Parts one through three treat each language in turn. Each begins with an introduction to the language (the chapter "Spoken Chinese" touches on the diversity of Chinese "dialects" but then restricts itself to Mandarin, as does the rest of the book). Then there are multiple chapters on the writing system: for Chinese on the characters and their history, and on their representation of meaning and sound; for Korean, on Hancha (Chinese characters as used in Korean) and on Han'gul, the Korean alpha-syllabary; and for Japanese on Kanji, Kana, and Romaji. Each part looks at how schooling works and how children learn to read; and there are background chapters on the history of education and literacy. There are also chapters discussing reform attempts and the merits of logographic characters, which I discuss below.
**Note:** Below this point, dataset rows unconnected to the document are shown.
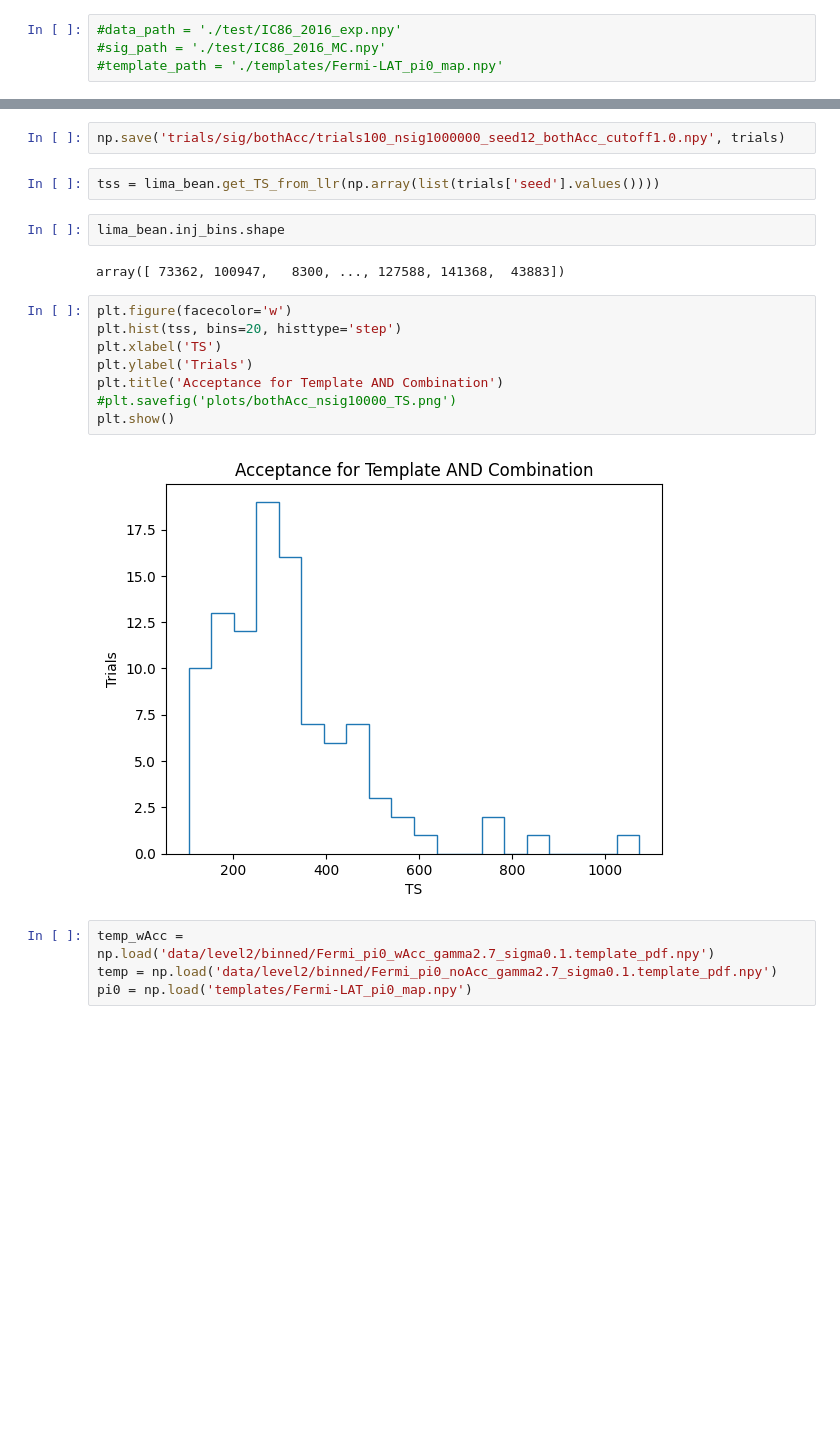
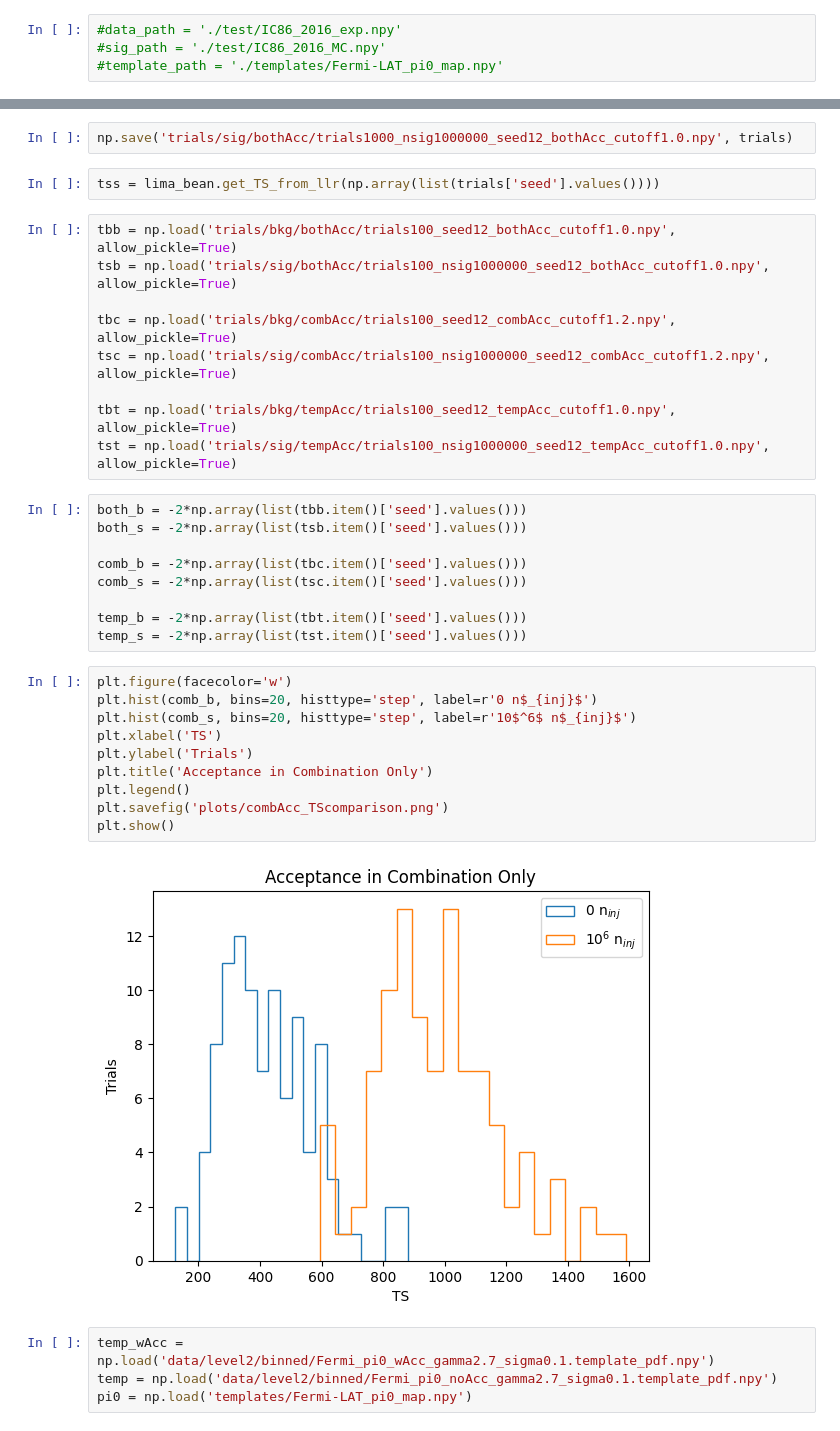
Before and after one commit to MACampana/BinnedTracks, a Jupyter notebook: BinnedAnalysis.ipynb, the cells around one changed output, grey strips where cells are left out. Cells and saved outputs as stored; diff of their text form; blank space fills up the shorter version.

```diff
--- a/BinnedAnalysis.ipynb
+++ b/BinnedAnalysis.ipynb
@@ -805,21 +819,37 @@ KeyboardInterrupt:
 # %%
-np.save('trials/sig/bothAcc/trials100_nsig1000000_seed12_bothAcc_cutoff1.0.npy', trials)
+np.save('trials/sig/bothAcc/trials1000_nsig1000000_seed12_bothAcc_cutoff1.0.npy', trials)
 # %%
 tss = lima_bean.get_TS_from_llr(np.array(list(trials['seed'].values())))
-# %%
-lima_bean.inj_bins.shape
-# %% [output]
-array([ 73362, 100947,   8300, ..., 127588, 141368,  43883])
+# %%
+tbb = np.load('trials/bkg/bothAcc/trials100_seed12_bothAcc_cutoff1.0.npy', allow_pickle=True)
+tsb = np.load('trials/sig/bothAcc/trials100_nsig1000000_seed12_bothAcc_cutoff1.0.npy', allow_pickle=True)
+
+tbc = np.load('trials/bkg/combAcc/trials100_seed12_combAcc_cutoff1.2.npy', allow_pickle=True)
+tsc = np.load('trials/sig/combAcc/trials100_nsig1000000_seed12_combAcc_cutoff1.2.npy', allow_pickle=True)
+
+tbt = np.load('trials/bkg/tempAcc/trials100_seed12_tempAcc_cutoff1.0.npy', allow_pickle=True)
+tst = np.load('trials/sig/tempAcc/trials100_nsig1000000_seed12_tempAcc_cutoff1.0.npy', allow_pickle=True)
+# %%
+both_b = -2*np.array(list(tbb.item()['seed'].values()))
+both_s = -2*np.array(list(tsb.item()['seed'].values()))
+
+comb_b = -2*np.array(list(tbc.item()['seed'].values()))
+comb_s = -2*np.array(list(tsc.item()['seed'].values()))
+
+temp_b = -2*np.array(list(tbt.item()['seed'].values()))
+temp_s = -2*np.array(list(tst.item()['seed'].values()))
 # %%
 plt.figure(facecolor='w')
-plt.hist(tss, bins=20, histtype='step')
+plt.hist(comb_b, bins=20, histtype='step', label=r'0 n$_{inj}$')
+plt.hist(comb_s, bins=20, histtype='step', label=r'10$^6$ n$_{inj}$')
 plt.xlabel('TS')
 plt.ylabel('Trials')
-plt.title('Acceptance for Template AND Combination')
-#plt.savefig('plots/bothAcc_nsig10000_TS.png')
+plt.title('Acceptance in Combination Only')
+plt.legend()
+plt.savefig('plots/combAcc_TScomparison.png')
 plt.show()
 # %% [output]
-[figure, old version]
+[figure, new version]
 # %%
 temp_wAcc = np.load('data/level2/binned/Fermi_pi0_wAcc_gamma2.7_sigma0.1.template_pdf.npy')
 temp = np.load('data/level2/binned/Fermi_pi0_noAcc_gamma2.7_sigma0.1.template_pdf.npy')
```
Also changed, not shown: parts of 19 cells of this notebook, 2 other files.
Insup Taylor's speciality is psycholinguistics and that is the focus of the "common issues" treated in part four. The chapters here look at the use of eye-movements and brain-imaging to study reading, the performance of East Asian students on international tests and attempts to explain comparative educational success, and the psychological differences between logographic characters and phonetic scripts.
Taylor draws on a wide range of sources: scientific studies, more informal material (surveys, polls, and suchlike), and even some purely anecdotal evidence. ("By paying attention mostly to Kanji ... I seem to read a Japanese book faster than an English book, even though I am far more practised in reading English than Japanese.") There's no evaluation of the relative strength of different results.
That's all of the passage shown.